__ASSIGNMENT__
Tally the lines in the records underneath that contain the string "insert", and state the figure by itself.

__DATA RECORDS__
▬▬▬

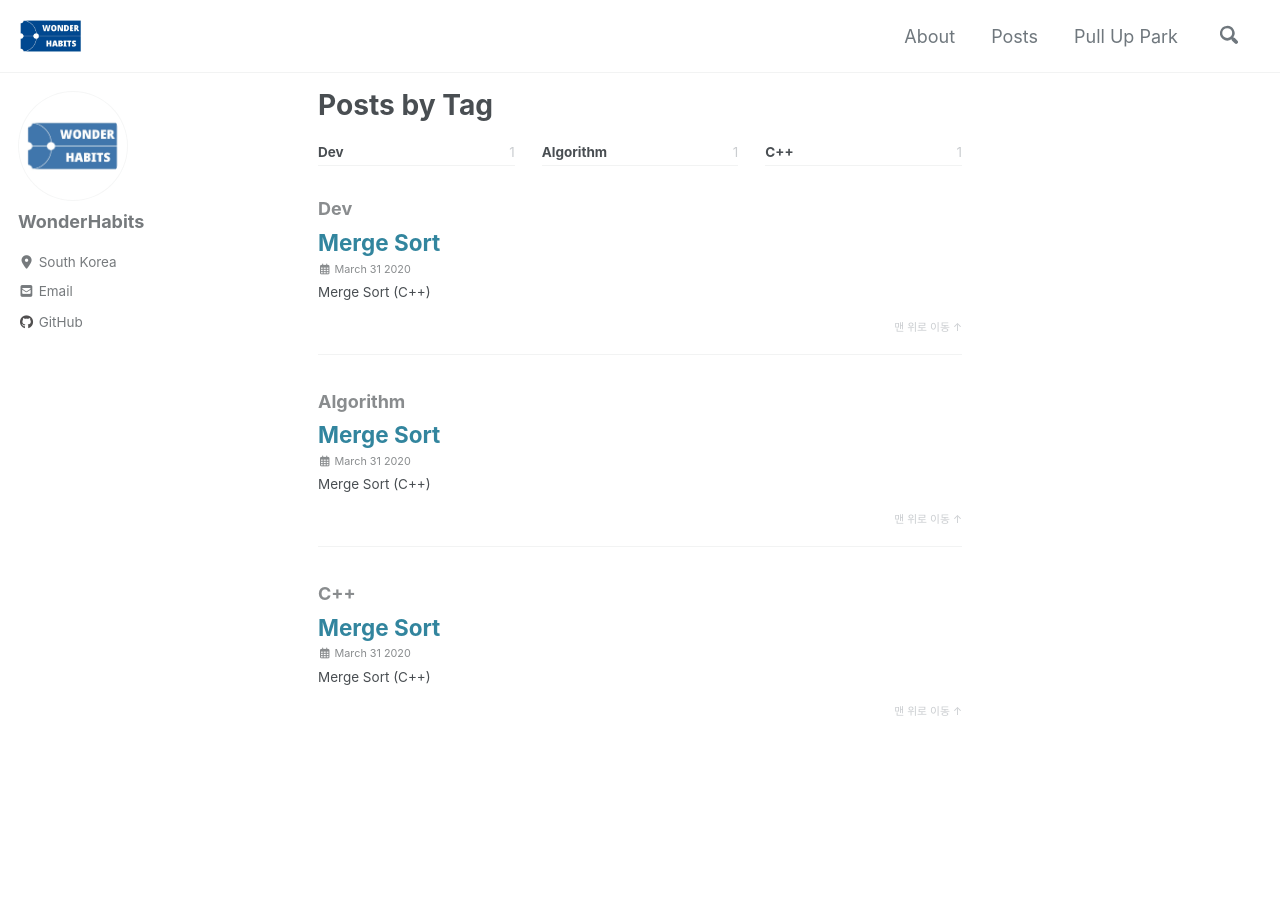
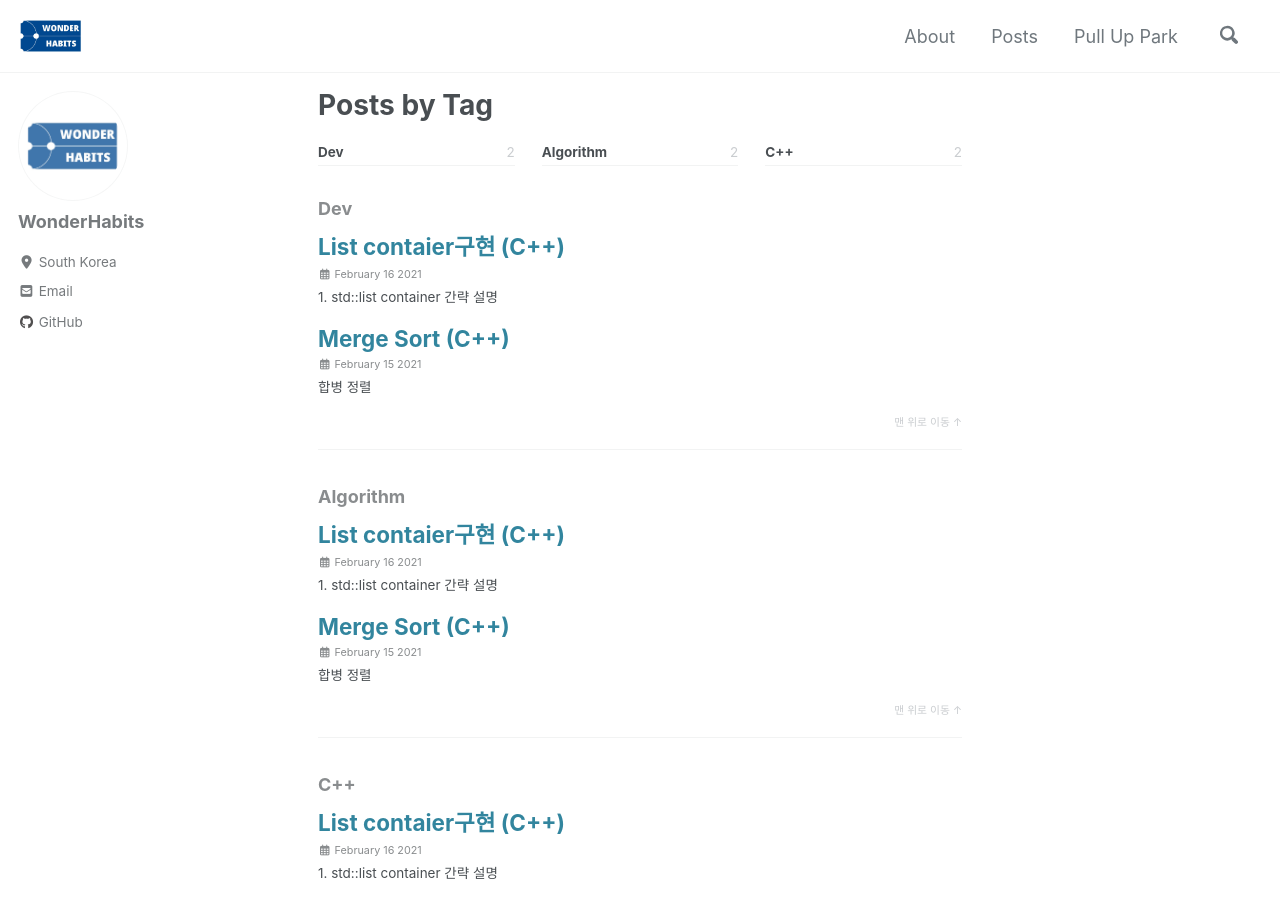
Before and after one commit to WonderHabits/wonderhabits.github.io, a Jekyll site: the page built from _pages/tag-archive.md, in a window 1280 px wide and 900 px high. Built offline with Jekyll 4.4.1, drawn with Linux system fonts in a browser that asks for light colours; cached includes are drawn as plain includes; nearby versions of some CDN libraries; some of the changed lines change nothing that is shown; some of the changed text lies outside the part shown.

Commit message:
list container 구현(C++)

````diff
--- a/_posts/2020-03-31-dev-coding_interview_mergeSort.md
+++ b/_posts/2021-02-15-dev-coding_interview_mergeSort.md
@@ -1,5 +1,5 @@
 ---
-title: "Merge Sort"
+title: "Merge Sort (C++)"
 header:
   # image: /assets/images/koin.jpg
 categories:
@@ -11,8 +11,6 @@ tags:
 toc: true
 last_modified_at: 2021-02-15
 ---
-# Merge Sort (C++)
-
 [합병 정렬](https://ko.wikipedia.org/wiki/%ED%95%A9%EB%B3%91_%EC%A0%95%EB%A0%AC)
 
  Coding Interview에서 자주 사용되는 Sorting 알고리즘 중 하나이다.
--- /dev/null
+++ b/_posts/2021-02-16-dev-coding_interview_list.md
@@ -0,0 +1,337 @@
+---
+title: "List contaier구현 (C++)"
+header:
+  # image: /assets/images/koin.jpg
+categories:
+  - Coding Interview
+tags:
+  - Dev
+  - Algorithm
+  - C++
+toc: true
+last_modified_at: 2021-02-16
+---
+# 1. std::list container 간략 설명
+
+ std::list는 어느 위치에서든 요소를 일정한 시간 삽입 및 제거할 수 있도록 지원하는 STL container종류 중 하나이다
+
+ 일반적으로 doubly linked list로 구현이 된다.
+
+ linked list의 자세한 내용은 아래 영상을 참고하면 된다.
+
+[[자료구조 알고리즘] 단방향 Linked List 구현 in Java](https://www.youtube.com/watch?v=C1SDkdPvQPA)
+
+ std::list가 지원하는 여러 함수 중에 우리가 구현 할 7개의 함수는 다음과 같다.
+
+[std::list member functions](https://www.notion.so/28625e59dfa0463cba5e964459720cb0)
+
+그럼 이제 위의 함수들의 실제 sample code를 사용해보자.
+
+```cpp
+#include <iostream>
+#include <list>
+#include <string>
+
+using namespace std;
+
+void show(list<int> lst, string str) {
+    cout << "===== List Info : " << str.c_str() << " =====" <<endl;
+    for (auto itr = lst.begin(); itr != lst.end(); itr++) {
+        cout << *itr << " ";
+    }
+    cout << endl;
+}
+
+void main() {
+    list<int> lst;
+    lst.push_back(1);
+    lst.push_back(2);
+    lst.push_back(3);
+    show(lst, "push_back 1, 2, 3");
+    lst.push_front(4);
+    lst.push_front(5);
+    lst.push_front(6);
+    show(lst, "push_front 4, 5, 6");
+    lst.pop_back();
+    show(lst, "pop_back");
+    lst.pop_front();
+    show(lst, "pop_front");
+    auto it = lst.begin();
+    for (int i = 0; i < 1; i++)
+        it++;
+    lst.insert(it, 10);
+    show(lst, "insert 10 at second");
+    it = lst.begin();
+    for (int i = 0; i < 2; i++)
+        it++;
+    lst.erase(it);
+    show(lst, "erase element at third");
+    lst.remove(1);
+    show(lst, "erase 1");
+}
+```
+
+결과 :
+
+```
+===== List Info : push_back 1, 2, 3 =====
+1 2 3
+===== List Info : push_front 4, 5, 6 =====
+6 5 4 1 2 3
+===== List Info : pop_back =====
+6 5 4 1 2
+===== List Info : pop_front =====
+5 4 1 2
+===== List Info : insert 10 at second =====
+5 10 4 1 2
+===== List Info : erase element at third =====
+5 10 1 2
+===== List Info : erase 1 =====
+5 10 2
+```
+
+# 2. Doubly linked list 로 구현
+
+```cpp
+#include <iostream>
+#include <string>
+
+using namespace std;
+
+typedef struct _node {
+    _node* prev;
+    _node* next;
+    int val;
+}Node;
+
+class List {
+private:
+    int size;
+    Node* front;
+    Node* back;
+    void init();
+    void release();
+    Node* createNode(const int val);
+    void deleteNode(Node** node);
+    bool isEmpty();
+
+public:
+    List();
+    ~List();
+    void show(string str);
+    void push_back(int val);
+    void push_front(int val);
+    void pop_back();
+    void pop_front();
+    void insert(int pos, int val);
+    void erase(int pos);
+};
+
+void main() {
+    List lst;
+    lst.push_back(1);
+    lst.push_back(2);
+    lst.push_back(3);
+    lst.show("push_back 1, 2, 3");
+    lst.push_front(4);
+    lst.push_front(5);
+    lst.push_front(6);
+    lst.show("push_front 4, 5, 6");
+    lst.pop_back();
+    lst.show("pop_back");
+    lst.pop_front();
+    lst.show("pop_front");
+    lst.insert(1, 10);
+    lst.show("insert 10 at second");
+
+    //lst.erase(it);
+    //show(lst, "erase element at third");
+    //lst.remove(1);
+    //show(lst, "erase 1");
+}
+
+void List::init()
+{
+    size = 0;
+    front = back = nullptr;
+}
+
+void List::release()
+{
+    size = 0;
+    Node* cur = front;
+    while (cur != nullptr) {
+        Node* tmp = cur;
+        cur = cur->next;
+        delete tmp;
+    }
+    front = back = nullptr;
+}
+
+Node* List::createNode(const int val)
+{
+    Node* newNode = new Node;
+    newNode->val = val;
+    newNode->prev = newNode->next = nullptr;
+    return newNode;
+}
+
+void List::deleteNode(Node** node)
+{
+    Node* cur = *node;
+    if (cur != nullptr)
+        delete cur;
+    *node = nullptr;
+}
+
+bool List::isEmpty()
+{
+    // front, end pointer 가 null 일 경우 empty
+    // 여기선 간략히 front만 체크
+    if (front == nullptr)
+        return true;
+    return false;
+}
+
+List::List()
+{
+    init();
+}
+
+List::~List()
+{
+    release();
+}
+
+void List::show(string str)
+{
+    cout << "===== List Info : " << str.c_str() << " =====" << endl;
+    Node* cur = front;
+    while (cur != nullptr) {
+        cout << cur->val << " ";
+        cur = cur->next;
+    }
+    cout << endl;
+    cur = back;
+    while (cur != nullptr) {
+        cout << cur->val << " ";
+        cur = cur->prev;
+    }
+    cout << endl;
+}
+
+void List::push_back(int val)
+{
+    Node* newNode = createNode(val);
+    // list 가 비어있을 경우 front, back node pointer 에 newNode를 삽입
+    if (isEmpty()) {
+        front = back = newNode;
+    }
+    else {
+        // back 뒤에 이어주고 back을 newNode로 대체한다.
+        back->next = newNode;
+        newNode->prev = back;
+        back = newNode;
+    }
+}
+
+void List::push_front(int val)
+{
+    Node* newNode = createNode(val);
+    // list 가 비어있을 경우 front, back node pointer 에 newNode를 삽입
+    if (isEmpty()) {
+        front = back = newNode;
+    }
+    else {
+        // front 앞에 이어주고 front를 newNode로 대체한다.
+        front->prev = newNode;
+        newNode->next = front;
+        front = newNode;
+    }
+}
+
+void List::pop_back()
+{
+    if (!isEmpty()) {
+        if (front == back) {
+            deleteNode(&front);
+            front = back = nullptr;
+        }
+        else {
+            // back node를 back의 prev node로 옮기고 마지막에 남은 node는 지워준다.
+            Node* cur = back;
+            back = back->prev;
+            back->next = nullptr;
+            deleteNode(&cur);
+        }
+    }
+}
+
+void List::pop_front()
+{
+    if (!isEmpty()) {
+        if (front == back) {
+            deleteNode(&front);
+            front = back = nullptr;
+        }
+        else {
+            // front node를 front의 next node로 옮기고 마지막에 남은 node는 지워준다.
+            Node* cur = front;
+            front = front->next;
+            front->prev = nullptr;
+            deleteNode(&cur);
+        }
+    }
+}
+
+void List::insert(int pos, int val)
+{
+    if (!isEmpty()) {
+        Node* cur = front;
+        // back 이 아닐때에는 다음 노드로 넘어간다.
+        for (int i = 0; i < pos - 1; i++) {
+            if (cur != back)
+                cur = cur->next;
+        }
+        if (cur == back) {
+            // 맨 끝에만 삽입
+            push_back(val);
+        }
+        else {
+            // current node 뒤에 삽입
+            Node* newNode = createNode(val);
+            Node* next = cur->next;
+            cur->next = newNode;
+            newNode->prev = cur;
+            newNode->next = next;
+            next->prev = newNode;
+        }
+    }
+}
+
+void List::erase(int pos)
+{
+    if (!isEmpty()) {
+        Node* cur = front;
+        // back 이 아닐때에는 다음 노드로 넘어간다.
+        for (int i = 0; i < pos; i++) {
+            if (cur != back)
+                cur = cur->next;
+        }
+
+        if (cur == back) {
+            // 맨 끝에만 삽입
+            push_back(val);
+        }
+        else {
+            // current node 뒤에 삽입
+            Node* newNode = createNode(val);
+            Node* next = cur->next;
+            cur->next = newNode;
+            newNode->prev = cur;
+            newNode->next = next;
+            next->prev = newNode;
+        }
+    }
+}
+```
````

▬▬▬

__EXERCISE SOLUTION__
7